67. In State of Haryana Vs. Bhajan lal, 1992 Supp (1) SCC 335, while summarizing the principles of law governing the exercise of the inherent power under Section 482 Cr. PC, to prevent abuse of the process of court or otherwise to secure the ends of justice, the Supreme Court included amongst illustrations where such power could be invoked to bring an end to the criminal prosecution, cases where “the uncontroverted allegations made in the FIR or complaint and the evidence collected in support of the same do not disclose the commission of any offence and make out a case against the accused.”
[also see R.P. Kapur vs. State of Punjab, (1960) 3 SCR 388 and State of West Bengal Vs. Swapan Kumar Guha, (1982) 1 SCC 561].
68. On the afore-stated facts, and in the circumstances, there is no live link or nexus between the acts of commission or omission attributed to the petitioners vis-à-vis the deceased and the act of the latter resulting in his suicidal death. The Metropolitan Magistrate while examining the final report of police negativing the case of the complainant, alongside the protest petition, seems to have formed an impression on selective reading of one-sided version in the FIR. The order issuing process not having taken into account the voluminous evidence to the contrary is perverse and, therefore, cannot be upheld. There being nothing in the evidence presented to support the impression of the Magistrate that the deceased had been left by the petitioners with no other choice but to kill himself, it would be unjust to call upon them to face the prosecution on accusations which are imaginary rather than real.

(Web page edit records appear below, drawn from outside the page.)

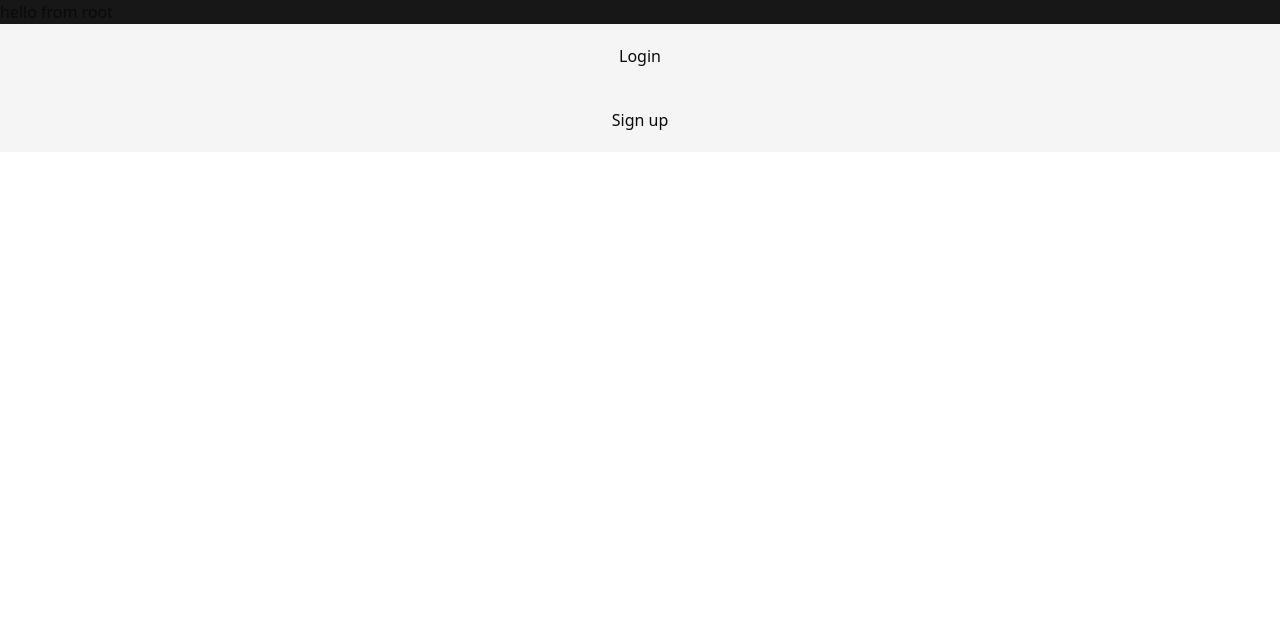
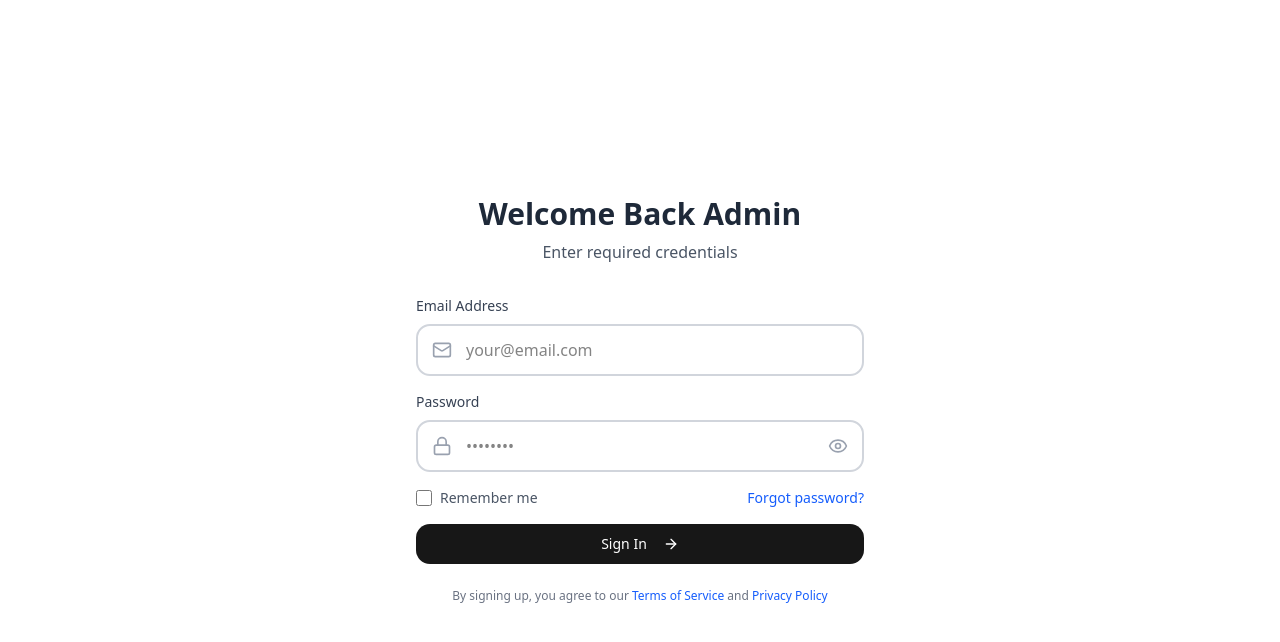
Before and after one commit to BiratBC/Preschool-Development-Tracker, a Next.js app in the folder tracker/: page / in a window 1280 px wide. Shown: the top 642 px of the page. Built offline with nearby package versions, Linux system fonts and the light colour scheme; no server answers; the database is empty.

Commit message:
completed authentication and authorization

```diff
--- a/tracker/app/(root)/page.tsx
+++ b/tracker/app/(root)/page.tsx
@@ -1,15 +1,11 @@
 import React from "react";
-import Link from "next/link";
+import HomeComponent from "@/components/HomeComponent";
+import { ToastContainer, toast } from 'react-toastify';
 export default function Home() {
   return (
     <>
-      <div className="bg-primary text-30-extrabold">
-        <p>hello from root</p>
-      </div>
-      <div className="bg-secondary flex flex-col justify-center items-center">
-      <Link href="/login" className="startup-form_btn my-5 text-center">Login</Link>
-      <Link href="/signup" className="startup-form_btn my-5 text-center">Sign up</Link>
-      </div>
+    <ToastContainer/>
+      <HomeComponent/>
     </>
   );
 }
--- a/tracker/components/DashboardComponent.tsx
+++ b/tracker/components/DashboardComponent.tsx
@@ -68,6 +68,10 @@ export default function DashboardComponent() {
   const handleIndividualGoals = (id : Number) => {
       router.push(`/student/${id}`)
   }
+  const handleLogout = () => {
+    localStorage.setItem("adminId", "");
+    router.push("/")
+  }
 
   return (
     <div className="flex h-screen bg-gray-50">
@@ -109,6 +113,7 @@ export default function DashboardComponent() {
 
           {/* User Profile */}
           <div className="p-4 border-t border-gray-200">
+            <button onClick={handleLogout}>
             <div className="flex items-center space-x-3 px-4 py-3 hover:bg-gray-100 rounded-lg transition-colors cursor-pointer">
               <div className="w-10 h-10 bg-gradient-to-br from-purple-500 to-pink-500 rounded-full flex items-center justify-center text-white font-semibold">
                 AD
@@ -119,6 +124,7 @@ export default function DashboardComponent() {
               </div>
               <LogOut className="w-5 h-5 text-gray-400" />
             </div>
+            </button>
           </div>
         </div>
       </aside>
--- a/tracker/components/GoalsComponent.tsx
+++ b/tracker/components/GoalsComponent.tsx
@@ -1,9 +1,10 @@
 "use client";
 import React, { useState, useEffect } from "react";
 import { Button } from "./ui/button";
-import { Share2, Check, X } from "lucide-react";
+import { Check, X } from "lucide-react";
 import { supabase } from "@/lib/supabaseClient";
-import { NextRequest } from "next/server";
+import { useRouter } from "next/router";
+
 type Category = {
   id: number;
   name: string;
@@ -11,6 +12,7 @@ type Category = {
 };
 
 export default function GoalsComponent() {
+  const router = useRouter();
   const [milestone_categories, setmilestone_categories] = useState<Category[]>([]);
   const [milestones, setMilestones] = useState({
     fineMotor: [
--- /dev/null
+++ b/tracker/components/HomeComponent.tsx
@@ -0,0 +1,161 @@
+"use client";
+import React, { useState, useEffect } from "react";
+import { Mail, Lock, Award, ArrowRight, Eye, EyeOff } from "lucide-react";
+import { Button } from "./ui/button";
+import { supabase } from "@/lib/supabaseClient";
+import { useRouter } from "next/navigation";
+import { toast } from 'react-toastify';
+const HomeComponent = () => {
+  const router = useRouter();
+  const [showPassword, setShowPassword] = useState(false);
+  const [email, setEmail] = useState("");
+  const [password, setPassword] = useState("");
+
+  const handleAdminAuth = async () => {
+  try {
+    const { data, error } = await supabase
+      .from("admin")
+      .select("*")
+      .single();
+
+    console.log({ data, error });
+
+    if (error) {
+      console.error("Supabase error:", error.message);
+      return Response.json({ error: error.message }, { status: 400 });
+    }
+
+    if (!data) {
+      console.error("No admin record found in DB");
+      return Response.json({ error: "Admin not found" }, { status: 404 });
+    }
+    if (email === data.admin_email && password === data.admin_password) {
+      localStorage.setItem("adminId", data?.admin_id ?? "");
+      toast.success("Login Successfull");
+      router.push("/dashboard");
+      return Response.json({ success: true });
+    } else {
+      toast.error("Invalid Admin Credentials")
+      return Response.json({ error: "Invalid credentials" }, { status: 401 });
+    }
+
+  } catch (error) {
+    console.error("Unexpected error:", error);
+    return Response.json({ error: "Something went wrong" }, { status: 500 });
+  }
+};
+useEffect(() => {
+  const adminId = localStorage.getItem("adminId");
+  if (adminId) {
+      window.location.href = "/dashboard";
+      return;
+    }
+}, [])
+
+
+
+  return (
+    <>
+      <div className="min-h-screen flex">
+        {/* Left Side - Form */}
+        <div className="flex-1 flex items-center justify-center p-8 bg-white">
+          <div className="w-full max-w-md">
+            {/* Header */}
+            <div className="text-center mb-8">
+              <h1 className="text-3xl font-bold text-gray-800 mb-2">
+                Welcome Back Admin
+              </h1>
+              <p className="text-gray-600">Enter required credentials</p>
+            </div>
+
+            {/* Form Fields */}
+            <div className="space-y-4">
+              <div>
+                <label className="block text-sm font-medium text-gray-700 mb-2">
+                  Email Address
+                </label>
+                <div className="relative">
+                  <Mail className="absolute left-4 top-1/2 transform -translate-y-1/2 w-5 h-5 text-gray-400" />
+                  <input
+                    type="email"
+                    value={email}
+                    onChange={(e) => setEmail(e.target.value)}
+                    placeholder="your@email.com"
+                    className="w-full pl-12 pr-4 py-3 border-2 border-gray-300 rounded-xl focus:border-blue-500 focus:outline-none transition-colors"
+                  />
+                </div>
+              </div>
+
+              <div>
+                <label className="block text-sm font-medium text-gray-700 mb-2">
+                  Password
+                </label>
+                <div className="relative">
+                  <Lock className="absolute left-4 top-1/2 transform -translate-y-1/2 w-5 h-5 text-gray-400" />
+                  <input
+                    type={showPassword ? "text" : "password"}
+                    value={password}
+                    onChange={(e) => setPassword(e.target.value)}
+                    placeholder="••••••••"
+                    className="w-full pl-12 pr-12 py-3 border-2 border-gray-300 rounded-xl focus:border-blue-500 focus:outline-none transition-colors"
+                  />
+                  <button
+                    type="button"
+                    onClick={() => setShowPassword(!showPassword)}
+                    className="absolute right-4 top-1/2 transform -translate-y-1/2 text-gray-400 hover:text-gray-600"
+                  >
+                    {showPassword ? (
+                      <EyeOff className="w-5 h-5" />
+                    ) : (
+                      <Eye className="w-5 h-5" />
+                    )}
+                  </button>
+                </div>
+              </div>
+
+              <div className="flex items-center justify-between">
+                <label className="flex items-center">
+                  <input
+                    type="checkbox"
+                    className="w-4 h-4 text-blue-500 border-gray-300 rounded focus:ring-blue-500"
+                  />
+                  <span className="ml-2 text-sm text-gray-600">
+                    Remember me
+                  </span>
+                </label>
+                <button
+                  type="button"
+                  className="text-sm text-blue-600 hover:text-blue-700 font-medium"
+                >
+                  Forgot password?
+                </button>
+              </div>
+
+              <Button
+                onClick={handleAdminAuth}
+                className="w-full flex items-center justify-center space-x-2 px-6 py-5 text-white rounded-xl hover:shadow-lg transition-all font-medium group"
+              >
+                <span>Sign In</span>
+                <ArrowRight className="w-5 h-5 group-hover:translate-x-1 transition-transform" />
+              </Button>
+            </div>
+
+            {/* Terms */}
+            <p className="mt-6 text-center text-xs text-gray-500">
+              By signing up, you agree to our{" "}
+              <a href="#" className="text-blue-600 hover:underline">
+                Terms of Service
+              </a>{" "}
+              and{" "}
+              <a href="#" className="text-blue-600 hover:underline">
+                Privacy Policy
+              </a>
+            </p>
+          </div>
+        </div>
+      </div>
+    </>
+  );
+};
+
+export default HomeComponent;
--- a/tracker/package.json
+++ b/tracker/package.json
@@ -17,6 +17,7 @@
     "next": "16.0.1",
     "react": "19.2.0",
     "react-dom": "19.2.0",
+    "react-toastify": "^11.0.5",
     "tailwind-merge": "^3.3.1"
   },
   "devDependencies": {
```
Also changed, not shown: 1 other file (tests, documents, lock files or other folders).
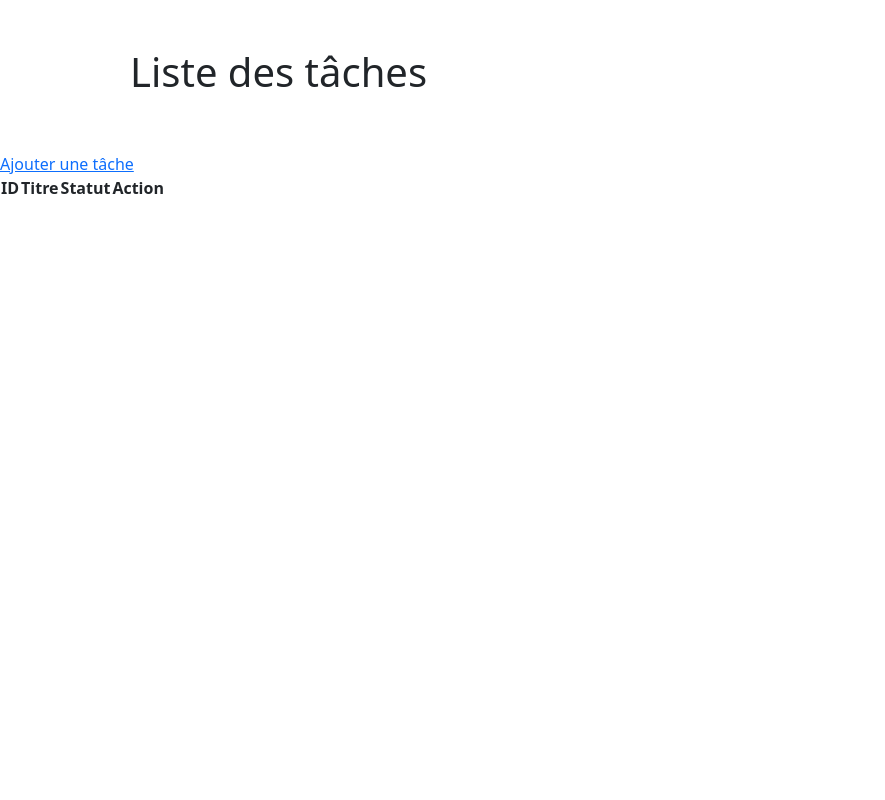
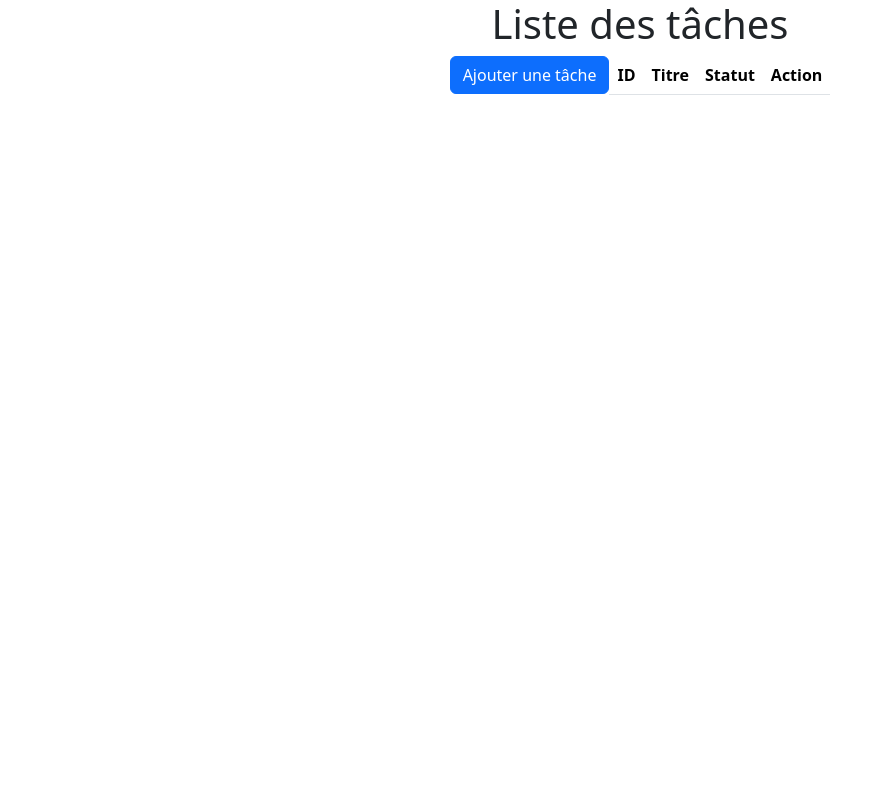
Before and after one commit to Gael123000/tppoomvc, a PHP site: page / in a window 1280 px wide. Shown: the whole page, without its empty margins (0-885 px from the left). Run offline with PHP 8.4, Linux system fonts and the light colour scheme; data that the repository does not hold is empty; some libraries are stand-ins or nearby versions.

Commit message:
Bootstrap

```diff
--- a/todo/app/views/tasks/index.php
+++ b/todo/app/views/tasks/index.php
@@ -1,16 +1,20 @@
 <head>
     <title>Gestion des tâches</title>
+    <link href="style.css" rel="stylesheet" />
+    <script src="https://kit.fontawesome.com/55ca7da4ba.js" crossorigin="anonymous"></script>
 <!--    <link href="https://cdn.jsdelivr.net/npm/tailwindcss@2.2.19/dist/tailwind.min.css" rel="stylesheet">-->
     <link href="https://cdn.jsdelivr.net/npm/bootstrap@5.3.3/dist/css/bootstrap.min.css" rel="stylesheet" integrity="sha384-QWTKZyjpPEjISv5WaRU9OFeRpok6YctnYmDr5pNlyT2bRjXh0JMhjY6hW+ALEwIH" crossorigin="anonymous">
 </head>
-<body class="font-mono">
-    <div class="container ">
-        <h1 class="flex container justify-center p-5 font-semibold text-4xl">Liste des tâches</h1>
+<body class="">
+    <div class="d-flex justify-content-center" id="bghead">
+        <h1 class="">Liste des tâches</h1>
     </div>
-    <div class="w-full max-w-96 bg-gray-200">
-    <a href="/create" class="bg-cyan-900 rounded-lg">Ajouter une tâche</a>
-<!--        <div>-->
-            <table class="table-auto">
+    <div class="d-flex justify-content-center bg-white">
+        <div>
+            <a href="/create" class="btn btn-primary">Ajouter une tâche</a>
+        </div>
+        <div>
+            <table class="table">
                 <thead>
                 <tr>
                     <th>ID</th>
@@ -29,19 +33,19 @@
                             <?php if (!$task['is_completed']): ?>
                                 <form method="POST" action="/complete">
                                     <input type="hidden" name="id" value="<?=$task['id']?>">
-                                    <button type="submit">Marquer comme terminée</button>
+                                    <button type="submit" class="btn btn-success">Terminée <i class="fa-solid fa-check"></i></button>
                                 </form>
                             <?php endif; ?>
                             <form method="POST" action="/delete">
                                 <input type="hidden" name="id" value="<?=$task['id']?>">
-                                <button type="submit">Supprimer</button>
+                                <button type="submit" class="btn btn-danger"><i class="fa-regular fa-trash-can"></i></button>
                             </form>
                         </td>
                     </tr>
                 <?php endforeach; ?>
                 </tbody>
             </table>
-<!--        </div>-->
+        </div>
     </div>
     <script src="https://cdn.jsdelivr.net/npm/bootstrap@5.3.3/dist/js/bootstrap.bundle.min.js" integrity="sha384-YvpcrYf0tY3lHB60NNkmXc5s9fDVZLESaAA55NDzOxhy9GkcIdslK1eN7N6jIeHz" crossorigin="anonymous"></script>
 </body>
--- a/todo/public/index.php
+++ b/todo/public/index.php
@@ -30,3 +30,6 @@ $router->add('/delete', function () {
     (new TaskController)->delete($id);
 });
 $router->dispatch();
+?>
+
+<link href="/style.css" rel="stylesheet" />
--- a/todo/public/style.php
+++ /dev/null
@@ -1 +0,0 @@
-<?php
```
Also changed, not shown: todo/public/style.css (added, +7 -0 lines).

69. In the result, the impugned order dated 03.12.2016 of the Metropolitan Magistrate is set aside. The proceedings initiated against the petitioners in the matter arising out of the FIR no.215/2015 of police station Sarai Rohilla Railway Station are hereby quashed.
70. The petition and the application filed therewith are disposed of in above terms.
(R.K. GAUBA) JUDGE OCTOBER 01, 2018 ysn